Return each line in the records below that includes "this".

### PROVIDED MATERIAL

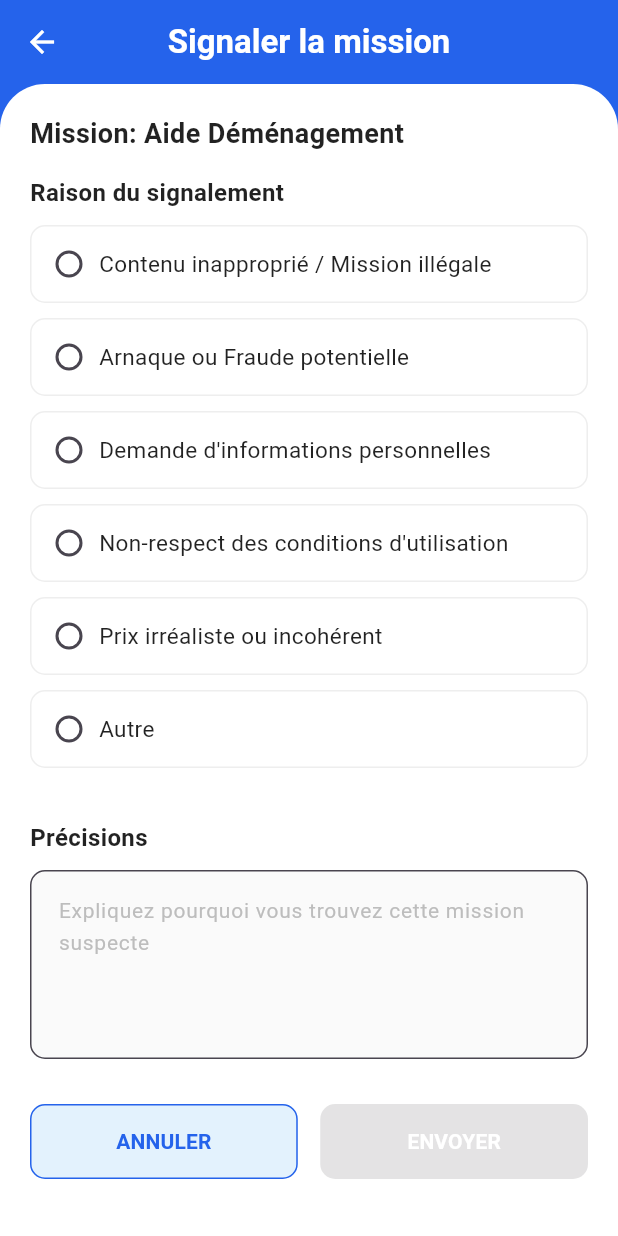
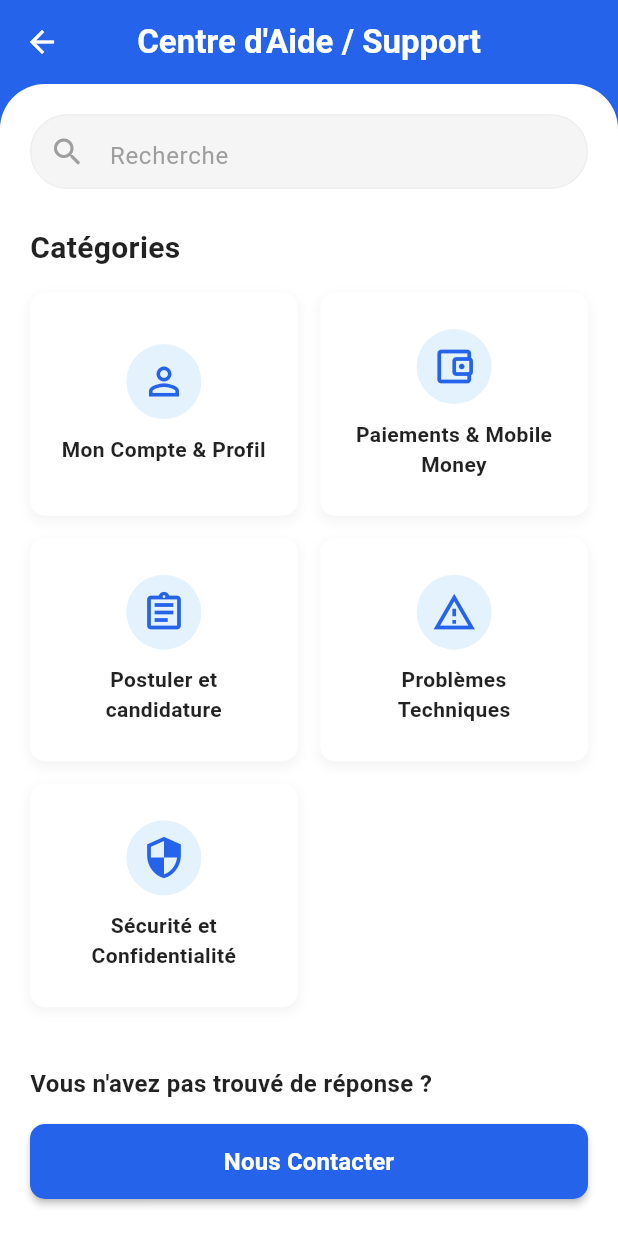
Before and after one commit to Tji-Teliman/tji_teliman_mobile, a Flutter app: the screen it shows after launch, on a phone screen of 412 x 824 dp. Run offline on Flutter 3.47's test engine with Material 3 defaults, Android fonts, the light colour scheme and no system bars; our stand-ins replace google_fonts, google_maps_flutter.

Commit message:
feat: ajout de la page centre d'aide

```diff
--- a/lib/main.dart
+++ b/lib/main.dart
@@ -1,5 +1,6 @@
 import 'package:flutter/material.dart';
 import 'package:intl/date_symbol_data_local.dart';
+import 'package:tji_teliman_mobile/screens/screens_jeunes/centre_aide.dart';
 import 'package:tji_teliman_mobile/screens/screens_jeunes/historique_litige.dart';
 import 'package:tji_teliman_mobile/screens/screens_jeunes/historique_paiement.dart';
 import 'package:tji_teliman_mobile/screens/screens_jeunes/liste_litige.dart';
@@ -36,7 +37,7 @@ class MyApp extends StatelessWidget {
         useMaterial3: true,
       ),
       // L'écran de démarrage est défini ici
-      home: const SignalerMission(),
+      home: const CentreAide(),
       debugShowCheckedModeBanner: false,
     );
   }
--- /dev/null
+++ b/lib/screens/screens_jeunes/centre_aide.dart
@@ -0,0 +1,295 @@
+import 'package:flutter/material.dart';
+
+
+class CentreAide extends StatelessWidget {
+  const CentreAide({super.key});
+
+  @override
+  Widget build(BuildContext context) {
+    return MaterialApp(
+      title: 'Centre d\'Aide / Support',
+      theme: ThemeData(
+        primarySwatch: Colors.blue,
+        useMaterial3: true,
+      ),
+      home: const SupportCenterScreen(),
+      debugShowCheckedModeBanner: false,
+    );
+  }
+}
+
+// Définition des couleurs personnalisées (utilisées sur les autres écrans)
+const Color customBlue = Color(0xFF2563EB); // Bleu foncé de la barre d'App et boutons
+const Color lightBlueButton = Color(0xFFE3F2FD); // Couleur de fond pour les cartes
+const Color customOrange = Color(0xFFF59E0B); // Couleur Orange
+
+// Modèle pour les catégories d'aide
+class SupportCategory {
+  final String title;
+  final IconData icon;
+
+  const SupportCategory({required this.title, required this.icon});
+}
+
+class SupportCenterScreen extends StatelessWidget {
+  const SupportCenterScreen({super.key});
+
+  final List<SupportCategory> categories = const [
+    SupportCategory(title: "Mon Compte & Profil", icon: Icons.person_outline),
+    SupportCategory(title: "Paiements & Mobile Money", icon: Icons.account_balance_wallet_outlined),
+    SupportCategory(title: "Postuler et candidature", icon: Icons.assignment_outlined),
+    SupportCategory(title: "Problèmes Techniques", icon: Icons.warning_amber_outlined),
+    SupportCategory(title: "Sécurité et Confidentialité", icon: Icons.security_outlined),
+  ];
+
+  @override
+  Widget build(BuildContext context) {
+    return Scaffold(
+      backgroundColor: customBlue, // Fond bleu de l'App Bar
+      appBar: AppBar(
+        backgroundColor: customBlue,
+        elevation: 0,
+        leading: IconButton(
+          icon: const Icon(Icons.arrow_back, color: Colors.white),
+          onPressed: () {
+            // Logique de retour
+          },
+        ),
+        title: const Text(
+          'Centre d\'Aide / Support',
+          style: TextStyle(color: Colors.white, fontWeight: FontWeight.w600),
+        ),
+        centerTitle: true,
+      ),
+
+      body: Column(
+        children: <Widget>[
+          Expanded(
+            child: Container(
+              width: double.infinity,
+              decoration: const BoxDecoration(
+                color: Colors.white,
+                borderRadius: BorderRadius.vertical(top: Radius.circular(30.0)),
+              ),
+              child: SingleChildScrollView(
+                padding: const EdgeInsets.all(20.0),
+                child: Column(
+                  crossAxisAlignment: CrossAxisAlignment.start,
+                  children: <Widget>[
+                    // --- Barre de Recherche ---
+                    Container(
+                      height: 50,
+                      decoration: BoxDecoration(
+                        color: Colors.grey.shade100,
+                        borderRadius: BorderRadius.circular(30.0),
+                        border: Border.all(color: Colors.grey.shade200),
+                      ),
+                      child: const TextField(
+                        decoration: InputDecoration(
+                          hintText: 'Recherche',
+                          hintStyle: TextStyle(color: Colors.grey),
+                          prefixIcon: Icon(Icons.search, color: Colors.grey),
+                          border: InputBorder.none,
+                          contentPadding: EdgeInsets.only(top: 15), // Ajustement du padding
+                        ),
+                        style: TextStyle(fontSize: 16),
+                      ),
+                    ),
+                    const SizedBox(height: 25),
+
+                    // --- Titre Catégories ---
+                    const Text(
+                      'Catégories',
+                      style: TextStyle(
+                        fontWeight: FontWeight.bold,
+                        fontSize: 20,
+                        color: Colors.black87,
+                      ),
+                    ),
+                    const SizedBox(height: 15),
+
+                    // --- Grille de Catégories ---
+                    GridView.builder(
+                      shrinkWrap: true,
+                      physics: const NeverScrollableScrollPhysics(),
+                      gridDelegate: const SliverGridDelegateWithFixedCrossAxisCount(
+                        crossAxisCount: 2,
+                        childAspectRatio: 1.2, // Hauteur des cartes
+                        crossAxisSpacing: 15,
+                        mainAxisSpacing: 15,
+                      ),
+                      itemCount: categories.length,
+                      itemBuilder: (context, index) {
+                        return AnimatedCategoryCard(category: categories[index]);
+                      },
+                    ),
+
+                    const SizedBox(height: 40),
+
+                    // --- Section Contact ---
+                    const Text(
+                      'Vous n\'avez pas trouvé de réponse ?',
+                      style: TextStyle(
+                        fontWeight: FontWeight.w600,
+                        fontSize: 16,
+                        color: Colors.black87,
+                      ),
+                    ),
+                    const SizedBox(height: 15),
+
+                    // Bouton Nous Contacter
+                    ElevatedButton(
+                      onPressed: () {
+                        ScaffoldMessenger.of(context).showSnackBar(
+                          const SnackBar(content: Text("Ouverture du formulaire de contact"))
+                        );
+                      },
+                      style: ElevatedButton.styleFrom(
+                        backgroundColor: customBlue,
+                        minimumSize: const Size(double.infinity, 50),
+                        shape: RoundedRectangleBorder(borderRadius: BorderRadius.circular(10)),
+                        elevation: 2,
+                      ),
+                      child: const Text(
+                        'Nous Contacter',
+                        style: TextStyle(color: Colors.white, fontWeight: FontWeight.bold, fontSize: 16),
+                      ),
+                    ),
+
+                    const SizedBox(height: 10),
+
+                    // Lien Conditions Générales
+                    Center(
+                      child: TextButton(
+                        onPressed: () {
+                          ScaffoldMessenger.of(context).showSnackBar(
+                            const SnackBar(content: Text("Affichage des conditions générales"))
+                          );
+                        },
+                        child: Text(
+                          'Voir les conditions Générales',
+                          style: TextStyle(color: Colors.grey.shade600, fontSize: 14),
+                        ),
+                      ),
+                    ),
+                    const SizedBox(height: 20),
+                  ],
+                ),
+              ),
+            ),
+          ),
+        ],
+      ),
+    );
+  }
+}
+
+// Widget pour une carte de catégorie AVEC ANIMATION
+class AnimatedCategoryCard extends StatefulWidget {
+  final SupportCategory category;
+
+  const AnimatedCategoryCard({super.key, required this.category});
+
+  @override
+  State<AnimatedCategoryCard> createState() => _AnimatedCategoryCardState();
+}
+
+class _AnimatedCategoryCardState extends State<AnimatedCategoryCard> with SingleTickerProviderStateMixin {
+  late AnimationController _controller;
+  late Animation<double> _scaleAnimation;
+
+  @override
+  void initState() {
+    super.initState();
+    _controller = AnimationController(
+      vsync: this,
+      duration: const Duration(milliseconds: 150),
+    );
+
+    _scaleAnimation = Tween<double>(begin: 1.0, end: 0.95).animate(
+      CurvedAnimation(
+        parent: _controller,
+        curve: Curves.easeOut,
+      ),
+    );
+  }
+
+  @override
+  void dispose() {
+    _controller.dispose();
+    super.dispose();
+  }
+
+  void _onTapDown(_) {
+    _controller.forward();
+  }
+
+  void _onTapUp(_) {
+    _controller.reverse();
+    // Exécute la logique après l'animation
+    ScaffoldMessenger.of(context).showSnackBar(
+      SnackBar(content: Text('Ouverture de la section: ${widget.category.title}'))
+    );
+  }
+
+  void _onTapCancel() {
+    _controller.reverse();
+  }
+
+  @override
+  Widget build(BuildContext context) {
+    return GestureDetector(
+      onTapDown: _onTapDown,
+      onTapUp: _onTapUp,
+      onTapCancel: _onTapCancel,
+      child: ScaleTransition(
+        scale: _scaleAnimation,
+        child: Container(
+          padding: const EdgeInsets.all(15),
+          decoration: BoxDecoration(
+            color: Colors.white,
+            borderRadius: BorderRadius.circular(10),
+            boxShadow: [
+              BoxShadow(
+                color: Colors.grey.withOpacity(0.1),
+                spreadRadius: 1,
+                blurRadius: 5,
+                offset: const Offset(0, 3),
+              ),
+            ],
+          ),
+          child: Column(
+            mainAxisAlignment: MainAxisAlignment.center,
+            crossAxisAlignment: CrossAxisAlignment.center,
+            children: <Widget>[
+              // Icône dans un cercle bleu clair
+              Container(
+                padding: const EdgeInsets.all(10),
+                decoration: BoxDecoration(
+                  color: lightBlueButton, // Couleur de fond lightBlueButton
+                  shape: BoxShape.circle,
+                ),
+                child: Icon(
+                  widget.category.icon,
+                  color: customBlue,
+                  size: 30,
+                ),
+              ),
+              const SizedBox(height: 10),
+              // Titre de la catégorie
+              Text(
+                widget.category.title,
+                textAlign: TextAlign.center,
+                style: const TextStyle(
+                  fontSize: 14,
+                  fontWeight: FontWeight.w600,
+                  color: Colors.black87,
+                ),
+              ),
+            ],
+          ),
+        ),
+      ),
+    );
+  }
+}
```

######

▶ **EXERCISE ANSWER**:
+  const SupportCategory({required this.title, required this.icon});
+  const AnimatedCategoryCard({super.key, required this.category});
+      vsync: this,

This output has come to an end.